Brazilians are developing an active prosthesis to give movement to amputees
The dream of walking again is closer for amputees. Brazilian researchers are developing an active prosthesis to help patients recover.
The device can help those who have undergone a transfemoral amputation (or hip amputation as it is known) perform routine activities such as walking and climbing stairs to affordably improve the user’s life.
“Passive prostheses do not transmit any energy and limit the user’s ability to walk, while active prostheses are able to provide and dissipate this energy similar to how our body works,” says Professor Raffael Andrade from the Department of Mechanical Engineering. , from the Federal University of Espirito Santo (UFES), which coordinates the laboratory with research in robotics and biomechanics.
How does it work?
The mechanism is powered by two 200-watt motors connected to the knees and feet of the rig.
As an example, Andrade noted that “for example, when you get up from a chair, you do a muscle contraction, and an active prosthesis is able to perform this procedure.”
Prosthetic movement occurs through sensors and actuators, which are devices that interpret the user’s movement intent and convert electrical energy from the battery into mechanical energy.
“We put sensors on the prosthesis that will help the user to have more synchronous movement. The actuator, which can be electric, pneumatic or hydraulic, is the mechanism attached to the prosthesis that will allow the user’s leg to move,” said the scientist.
According to Andrade, the mechanism changes a bit when it comes to the leg. “In the case of developing a leg prosthesis, it is done electrically using motors.”
Read more good news
the price of the prosthesis
Another difference is the cost of the prototype. According to the professor, a complete robotic lower limb prosthesis commercialized on the market can reach $100,000, approximately R$500,000, which makes it difficult to distribute it free of charge through the Unified Health System (SUS), as is currently the case.
“We are working to reduce costs and make prosthetics accessible to people. We are looking for a balance between cost and the necessary functionality, so that a person can walk slowly or quickly, climb stairs and ramps, and even run at a light jog,” he said.

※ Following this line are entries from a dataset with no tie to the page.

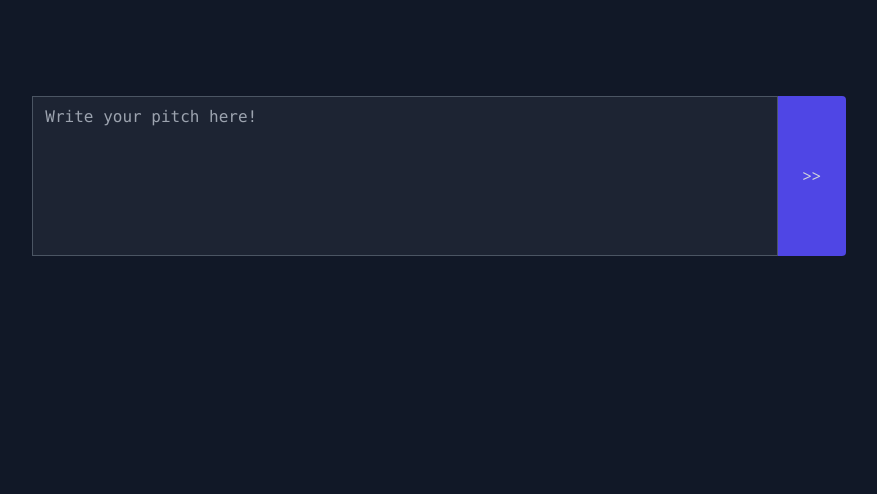
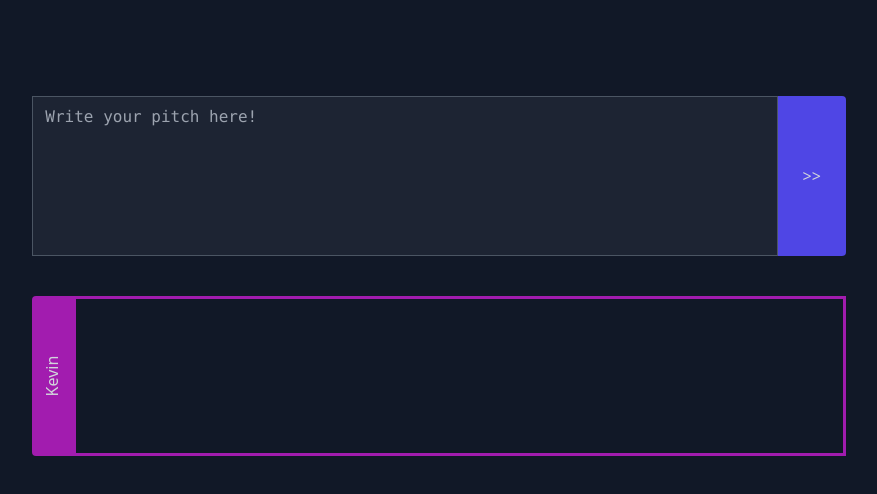
Before and after one commit to yuvaraj-06/sharkbite-fe, a Svelte app: page / in a window 1280 px wide. Both pictures are taken after a click on the button ">>". Shown: the top 494 px of the page, without its empty margins (201-1078 px from the left). Built offline with nearby package versions, Linux system fonts and the light colour scheme.

Commit message:
Add responses incrementally to the DOM

```diff
--- a/src/MainPage.svelte
+++ b/src/MainPage.svelte
@@ -3,17 +3,17 @@
     import ResponseArea from "./ResponseArea.svelte";
     import MainButton from "./MainButton.svelte";
     import WaveFooter from "./WaveFooter.svelte";
-    import { response } from "./stores";
-    response.subscribe((q) => console.log(q));
+    import { responses } from "./stores";
+    responses.subscribe((q) => console.log(q));
 </script>
 
 <div class="text-gray-400 body-font">
     <div class="container px-5 py-24 mx-auto flex flex-col lg:w-4/6 space-y-10">
         <!-- <h1>You</h1> -->
         <TextArea />
-        {#if $response != ""}
-            <ResponseArea speaker="Kevin" content={$response} />
-        {/if}
+        {#each $responses as response}
+            <ResponseArea speaker="Kevin" content={response} />
+        {/each}
         <!-- <ResponseArea speaker="Mark" /> -->
     </div>
     <!-- <WaveFooter /> -->
--- a/src/TextArea.svelte
+++ b/src/TextArea.svelte
@@ -1,5 +1,5 @@
 <script>
-    import { response } from "./stores";
+    import { responses } from "./stores";
     let query = "";
 </script>
 
@@ -15,7 +15,10 @@
         class="rounded-r bg-indigo-600 w-1/12 text-gray-300 hover:bg-indigo-500 transition-all delay-75"
         on:click={() => {
             console.log("Hey!" + query);
-            response.set(query);
+            responses.update((r) => {
+                r.push(query);
+                return r;
+            });
         }}>>></button
     >
 </div>
--- a/src/TextOutput.svelte
+++ b/src/TextOutput.svelte
@@ -5,5 +5,6 @@
 </script>
 
 <div class="p-6 ring ring-inset {ringColor} w-full">
-    <TypingAnimated text={content} delay={50} />
+    <!-- <TypingAnimated text={content} delay={50} /> -->
+    {content}
 </div>
--- a/src/stores.js
+++ b/src/stores.js
@@ -1,3 +1,3 @@
 import { writable } from 'svelte/store';
 
-export const response = writable("");
+export const responses = writable([]);
```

To reduce the cost and weight of the prosthesis under development, the prototype has limited power and is therefore not indicated for, for example, users who want to engage in high-impact activities such as street running.
“The idea of our lab is to use robotic devices to rehabilitate and help people with motor limitations,” said the professor, who is also working on making the (still inexpensive) prosthesis affordable and available. by SUS (Health Unique System).
amputees in Brazil
According to a survey by the UFES laboratory, 246,000 lower limb amputations related to the legs or feet were registered in Brazil in the last decade, according to the Brazilian Society of Angiology and Vascular Surgery.
The project, which can improve the quality of life of these people, has financial support from the Espirito Santo Research and Innovation Support Fund (Fapes), the Financier of Studies and Projects (Finep) and the Federal University of Espirito Santo (UFES).
With information from UFES